In the data below, find each line containing the string "main" and return it.

_Working data:_
*** Block opens ***

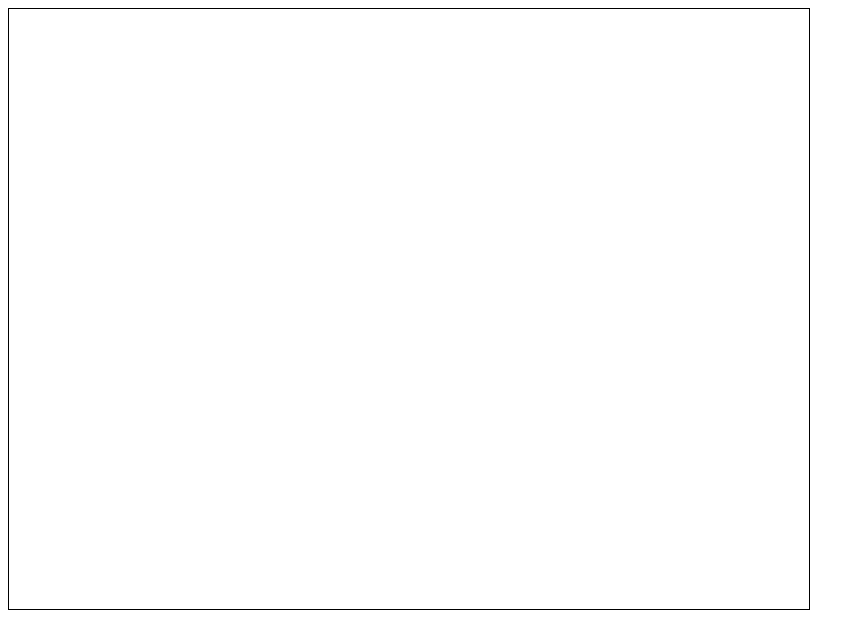
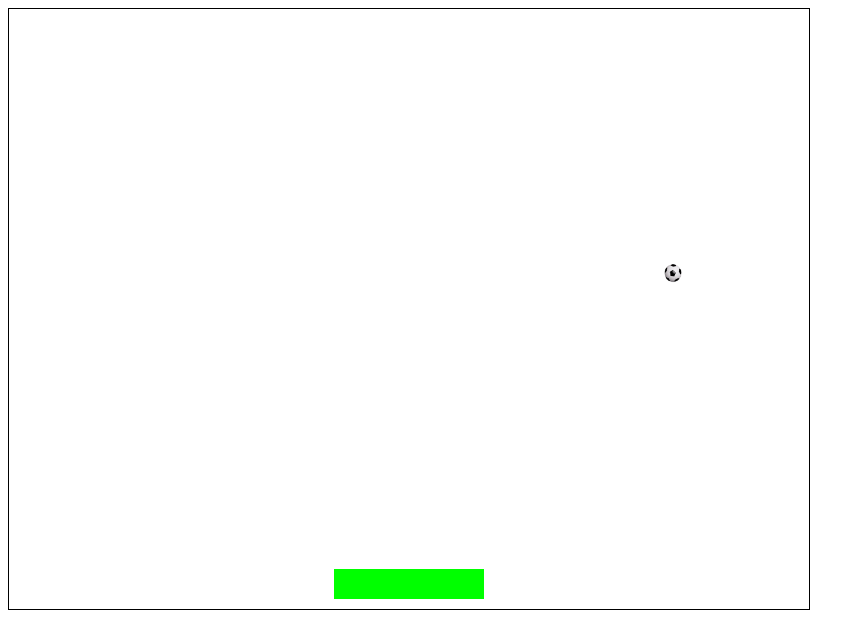
Before and after one commit to kvelaro/pin0pong, a website built with webpack: page index.html in a window 1280 px wide. Shown: the whole page, without its empty margins (0-865 px from the left). Built offline with nearby package versions, Linux system fonts and the light colour scheme.

Commit message:
fix: ball class input events, size, speed, position interfaces

```diff
--- a/index.html
+++ b/index.html
@@ -5,6 +5,7 @@
         <title>Pin0Pong game</title>
     </head>
     <body>
+        <img id="ball" src="src/images/ball.png" />
         <canvas id="gameScreen" width="800" height="600"></canvas>
     </body>
 </html>
--- a/package.json
+++ b/package.json
@@ -16,6 +16,7 @@
   "devDependencies": {
     "@webpack-cli/generators": "^2.4.1",
     "css-loader": "^6.5.1",
+    "html-loader": "^3.0.1",
     "html-webpack-plugin": "^5.5.0",
     "sass": "^1.45.1",
     "sass-loader": "^12.4.0",
--- a/src/css/main.scss
+++ b/src/css/main.scss
@@ -1,3 +1,6 @@
+img {
+  display: none;
+}
 #gameScreen {
   border: 1px solid black;
 }
--- /dev/null
+++ b/src/ts/Ball.ts
@@ -0,0 +1,41 @@
+import Position from "./interfaces/Position";
+import Speed from "./interfaces/Speed";
+import Size from "./interfaces/Size";
+
+export default class Ball {
+    private ctx: CanvasRenderingContext2D
+    private gameWidth: number
+    private gameHeight: number
+    private image: CanvasImageSource
+    private size: Size
+    private position: Position
+    private speed: Speed
+    constructor(ctx: CanvasRenderingContext2D, gameWidth:number, gameHeight:number) {
+        this.ctx = ctx
+        this.gameWidth = gameWidth
+        this.gameHeight = gameHeight
+        this.image = <CanvasImageSource>document.getElementById('ball')
+        this.size = { width: 20, height: 20 }
+        this.position  = { x: 10, y: 10 }
+        this.speed = { x: 2, y: 2 }
+    }
+
+    draw() {
+        this.ctx.drawImage(this.image, this.position.x, this.position.y, this.size.width, this.size.height)
+    }
+
+    update(dt:number) {
+        this.position.x += this.speed.x
+        this.position.y += this.speed.y
+
+        if(this.position.x + this.size.width > this.gameWidth || this.position.x < 0) {
+            this.speed.x = -this.speed.x
+        }
+
+        if(this.position.y + this.size.height > this.gameHeight || this.position.y < 0) {
+            this.speed.y = -this.speed.y
+        }
+
+
+    }
+}
--- /dev/null
+++ b/src/ts/Input.ts
@@ -0,0 +1,27 @@
+import Paddle from "./Paddle"
+
+export default class Input {
+    constructor(paddle: Paddle) {
+        document.addEventListener('keydown', (event) => {
+            switch (event.key) {
+                case 'ArrowLeft':
+                    paddle.moveLeft()
+                    break;
+                case 'ArrowRight':
+                    paddle.moveRight()
+                    break;
+            }
+        })
+
+        document.addEventListener('keyup', (event) => {
+            switch (event.key) {
+                case 'ArrowLeft':
+                    paddle.stop()
+                    break;
+                case 'ArrowRight':
+                    paddle.stop()
+                    break;
+            }
+        })
+    }
+}
--- /dev/null
+++ b/src/ts/Paddle.ts
@@ -0,0 +1,54 @@
+import Position from "./interfaces/Position";
+
+export default class Paddle {
+    private readonly ctx: CanvasRenderingContext2D
+    private readonly width: number
+    private readonly height: number
+    private color: string = '#0f0'
+    private speed: number = 0
+    private maxSpeed: number = 70
+    private gameWidth: number
+    private gameHeight: number
+    private position: Position
+
+    constructor(ctx: CanvasRenderingContext2D, gameWidth:number, gameHeight:number) {
+        this.ctx = ctx
+        this.width = 150
+        this.height = 30
+        this.gameWidth = gameWidth
+        this.gameHeight = gameHeight
+
+        this.position = {
+            x: gameWidth / 2 - this.width / 2,
+            y: gameHeight - (this.height + 10)
+        }
+    }
+
+    draw() {
+        this.ctx.fillStyle = this.color
+        this.ctx.fillRect(this.position.x, this.position.y, this.width, this.height)
+    }
+
+    update(dt:number) {
+        this.position.x += this.speed / dt
+
+        if(this.position.x <= 0) {
+            this.position.x = 0
+        }
+        if(this.position.x + this.width >= this.gameWidth) {
+            this.position.x = this.gameWidth - this.width
+        }
+    }
+
+    moveLeft() {
+        this.speed = -this.maxSpeed
+    }
+
+    moveRight() {
+        this.speed = this.maxSpeed
+    }
+
+    stop() {
+        this.speed = 0
+    }
+}
--- /dev/null
+++ b/src/ts/interfaces/Position.ts
@@ -0,0 +1,4 @@
+export default interface Position {
+    x: number
+    y: number
+}
--- /dev/null
+++ b/src/ts/interfaces/Size.ts
@@ -0,0 +1,4 @@
+export default interface Size {
+    width: number,
+    height: number
+}
--- /dev/null
+++ b/src/ts/interfaces/Speed.ts
@@ -0,0 +1,4 @@
+export default interface Speed {
+    x: number,
+    y: number
+}
--- a/src/ts/main.ts
+++ b/src/ts/main.ts
@@ -1,2 +1,34 @@
+import Input from "./Input";
+import Paddle from './Paddle'
+import Ball from './Ball'
+
 let canvas = <HTMLCanvasElement>document.getElementById('gameScreen')
 let ctx = canvas.getContext('2d')
+
+const GAME_WIDTH = 800
+const GAME_HEIGHT = 600
+
+
+let paddle = new Paddle(ctx, GAME_WIDTH, GAME_HEIGHT)
+let ball = new Ball(ctx, GAME_WIDTH, GAME_HEIGHT)
+
+let input = new Input(paddle)
+
+let lastTime = 0
+
+function gameLoop(timestamp: number) {
+    let deltaTime = timestamp - lastTime
+    lastTime = timestamp
+    ctx.clearRect(0 ,0, GAME_WIDTH, GAME_HEIGHT)
+
+    paddle.update(deltaTime)
+    paddle.draw()
+
+    ball.update(deltaTime)
+    ball.draw()
+
+
+    requestAnimationFrame(gameLoop)
+}
+
+requestAnimationFrame(gameLoop)
--- a/webpack.config.js
+++ b/webpack.config.js
@@ -12,7 +12,8 @@ const config = {
     entry: './src/index.ts',
     output: {
         path: path.resolve(__dirname, 'dist'),
-        filename: 'app.min.js'
+        filename: 'app.min.js',
+        assetModuleFilename: 'dist/images/[hash][ext]'
     },
     devServer: {
         open: true,
@@ -29,6 +30,10 @@ const config = {
     module: {
         rules: [
             {
+                test: /\.html$/i,
+                loader: 'html-loader',
+            },
+            {
                 test: /\.(ts|tsx)$/i,
                 loader: 'ts-loader',
                 exclude: ['/node_modules/'],
@@ -43,7 +48,10 @@ const config = {
             },
             {
                 test: /\.(eot|svg|ttf|woff|woff2|png|jpg|gif)$/i,
-                type: 'asset',
+                type: 'asset/resource',
+                generator: {
+                    filename: 'static/[hash][ext]'
+                }
             },
 
             // Add your rules for custom modules here
```
Also changed, not shown: src/images/ball.png (added), 1 other file.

*** Block closes ***

_Answer to this exercise:_
--- a/src/css/main.scss
+++ b/src/css/main.scss
--- a/src/ts/main.ts
+++ b/src/ts/main.ts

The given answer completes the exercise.